▶ **Records for the task**:
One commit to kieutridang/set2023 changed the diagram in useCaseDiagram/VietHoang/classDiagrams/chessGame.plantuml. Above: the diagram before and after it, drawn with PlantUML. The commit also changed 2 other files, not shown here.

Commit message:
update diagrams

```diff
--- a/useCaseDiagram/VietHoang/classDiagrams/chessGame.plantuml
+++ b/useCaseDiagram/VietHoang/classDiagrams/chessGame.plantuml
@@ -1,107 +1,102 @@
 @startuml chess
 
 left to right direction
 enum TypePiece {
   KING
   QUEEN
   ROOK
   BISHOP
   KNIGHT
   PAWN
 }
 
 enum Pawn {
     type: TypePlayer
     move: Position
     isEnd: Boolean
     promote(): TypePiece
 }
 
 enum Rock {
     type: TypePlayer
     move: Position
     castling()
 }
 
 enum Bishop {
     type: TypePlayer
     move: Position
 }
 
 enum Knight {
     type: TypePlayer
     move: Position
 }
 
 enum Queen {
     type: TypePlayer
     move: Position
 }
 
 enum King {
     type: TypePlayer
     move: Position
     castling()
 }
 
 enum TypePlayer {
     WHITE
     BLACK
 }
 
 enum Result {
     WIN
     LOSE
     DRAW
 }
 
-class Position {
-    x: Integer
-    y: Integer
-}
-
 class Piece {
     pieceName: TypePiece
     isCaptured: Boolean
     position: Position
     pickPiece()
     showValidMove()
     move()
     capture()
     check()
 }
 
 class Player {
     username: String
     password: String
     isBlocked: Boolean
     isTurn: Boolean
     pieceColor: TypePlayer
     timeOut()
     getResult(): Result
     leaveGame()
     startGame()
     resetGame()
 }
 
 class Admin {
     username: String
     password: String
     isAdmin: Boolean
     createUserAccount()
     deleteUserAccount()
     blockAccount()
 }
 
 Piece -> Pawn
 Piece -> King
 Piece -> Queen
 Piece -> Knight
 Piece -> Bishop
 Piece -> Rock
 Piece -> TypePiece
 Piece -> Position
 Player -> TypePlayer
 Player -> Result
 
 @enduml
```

▶ **Problem to work on**:
How many lines in the data above contain the string "TypePiece"? Reply with only the number.

▶ **Task response**:
4